Two different train lines (one on each bank) traverse the Rheintal; the line on the west bank stays closer to the water and provides superior views. Though full of tourists, boats are probably the best way to see the sights; the Koln-Diisseidorfer (KD) Line covers the Mainz-Koblenz stretch four times per day in summer.

MAINZ. Once the greatest Catholic diocese north of the Alps, Mainz’s colossal sandstone Martinsdom stands as a memorial to its former ecclesiastic power. (Open Mar.-Oct. Su l-3pm and 4-6pm, Tu-F 9am-6pm, Sa 9am-2pm; Nov.-Feb. M-F 9am-5pm, Sa9am-4pm, Su 12:45-3pm and 4-5pm. Free.) The Gothic Stephanskirche, south of the Dom, holds stunning stained-glass windows created by artist Marc Chagall. (Stephansberg. Open daily lOam-noon and 2-5pm. Free.) Johannes Gutenberg, the father of movable type, is immortalized at the Gutenberg-Museum, which contains a replica of his original press. (Liebfrauenpl. 5, across from the Dom. Open Su llam-3pm, Tu-Sa 9am-5pm. ‚3, students ‚1.50.)

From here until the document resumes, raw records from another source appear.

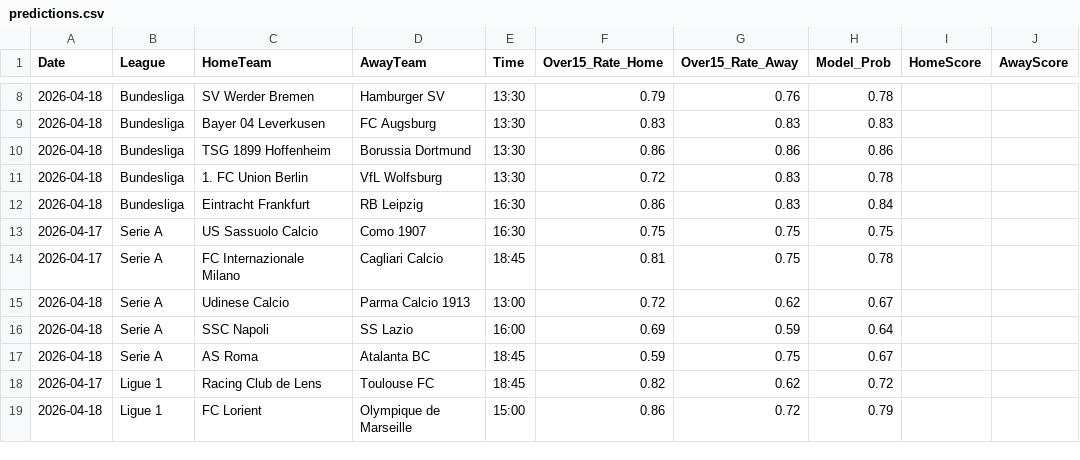
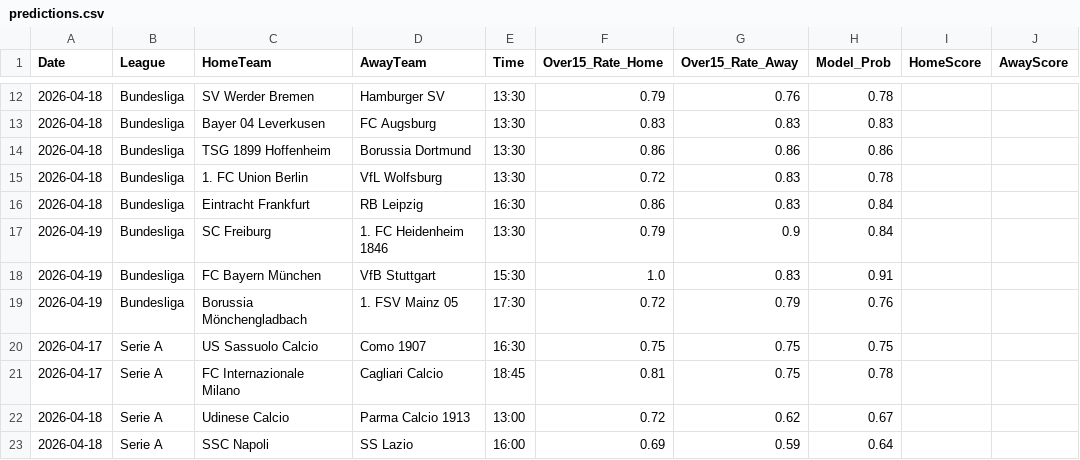
Before and after one commit to Simplykay/kays-Super-Predictor, a CSV file: predictions.csv, drawn as a sheet; only a part is shown, gaps mark what is left out; the shorter side is filled out with more unchanged rows; the diff covers the shown part only.

```diff
--- a/predictions.csv
+++ b/predictions.csv
@@ -12,2 +16,5 @@ Date,League,HomeTeam,AwayTeam,Time,Over15_Rate_Home,Over15_Rate_Away,Model_Prob,
 2026-04-18,Bundesliga,Eintracht Frankfurt,RB Leipzig,16:30,0.86,0.83,0.84,,
+2026-04-19,Bundesliga,SC Freiburg,1. FC Heidenheim 1846,13:30,0.79,0.9,0.84,,
+2026-04-19,Bundesliga,FC Bayern München,VfB Stuttgart,15:30,1.0,0.83,0.91,,
+2026-04-19,Bundesliga,Borussia Mönchengladbach,1. FSV Mainz 05,17:30,0.72,0.79,0.76,,
 2026-04-17,Serie A,US Sassuolo Calcio,Como 1907,16:30,0.75,0.75,0.75,,
```
Also changed, not shown: 13 added rows, 2 removed rows and 9 edited cells elsewhere in this file.
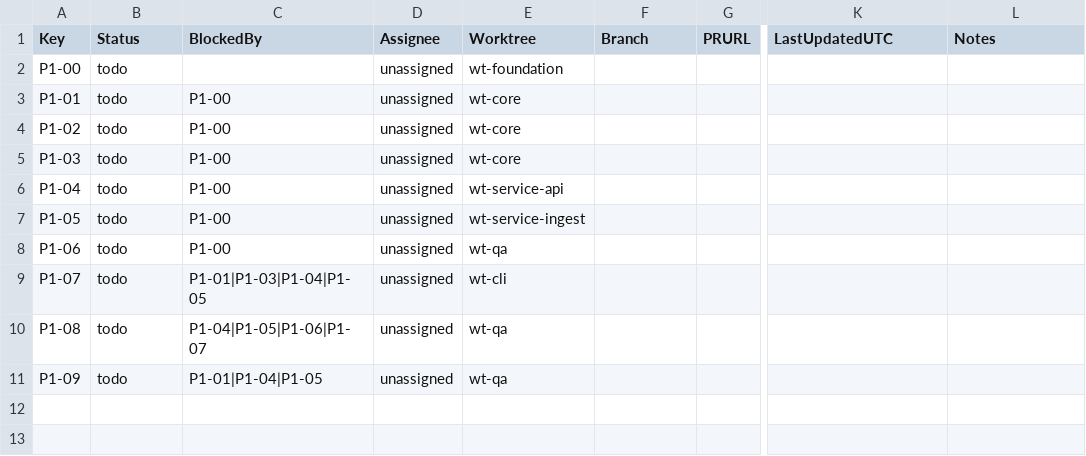
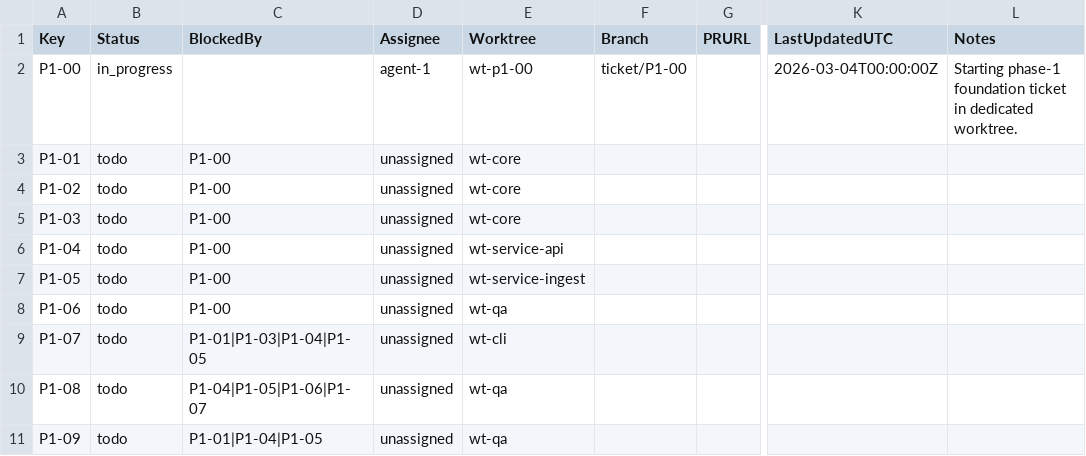
Before and after one commit to ashishbhutani/vector-search-platform, a CSV file: planning/jira_phase1_tracker.csv, drawn as a sheet; only a part is shown, gaps mark what is left out; the diff names each change by its address in the sheet, - before the commit and + after, or states it on an @@ line.

Commit message:
chore(tracker): start P1-00 in dedicated worktree

```diff
--- a/planning/jira_phase1_tracker.csv
+++ b/planning/jira_phase1_tracker.csv
-B2 (Status): todo
+B2 (Status): in_progress
-D2 (Assignee): unassigned
+D2 (Assignee): agent-1
-E2 (Worktree): wt-foundation
+E2 (Worktree): wt-p1-00
-F2 (Branch): (empty)
+F2 (Branch): ticket/P1-00
-K2 (LastUpdatedUTC): (empty)
+K2 (LastUpdatedUTC): 2026-03-04T00:00:00Z
-L2 (Notes): (empty)
+L2 (Notes): Starting phase-1 foundation ticket in dedicated worktree.
```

Trains run to: Frankfurt (30min. ‚6); Heidelberg (lhr. ‚17); and Koblenz (lhr. ‚17). KD ferries (06131 23 28 00) depart from the wharves on the other side of the Rathaus. The tourist office arranges tours (2hr.; July-Aug. daily 2pm, May and Oct. W and F-Sa 2pm; ‚6) and gives free maps, (s06131 28 62 10. Open M-F 9am-6pm, Sa 10am-3pm.) To reach the Jugendgastehaus (HI) 0, Otto-Brunfels-Schneise 4, take bus #62 (dir.: Weisenau), 63 (dir.: Laubenheim), or 92 (dir.: Ginsheim) to ViktorstiftJugendherberge and follow the signs. All rooms are clean and come with a private bath. ( 06131 853 32. Breakfast included. Reception daily 7am-10pm. Dorms ‚17; doubles ‚44.) On the edge of the Altstadt, Der Eisgrub-Brau , Weifililiengafie la, serves breakfast (‚2.90), lunch buffets (‚5.10), and its own house beer. (Open Su-Th 9am-lpm, F-Sa 9am-2pm.) For groceries, try Super 2000, Am Brand 41, under the Sinn-Leffers department store. (Open M-F 9:30am-8pm, Sa 9am-4pm). Postal Code: 55001.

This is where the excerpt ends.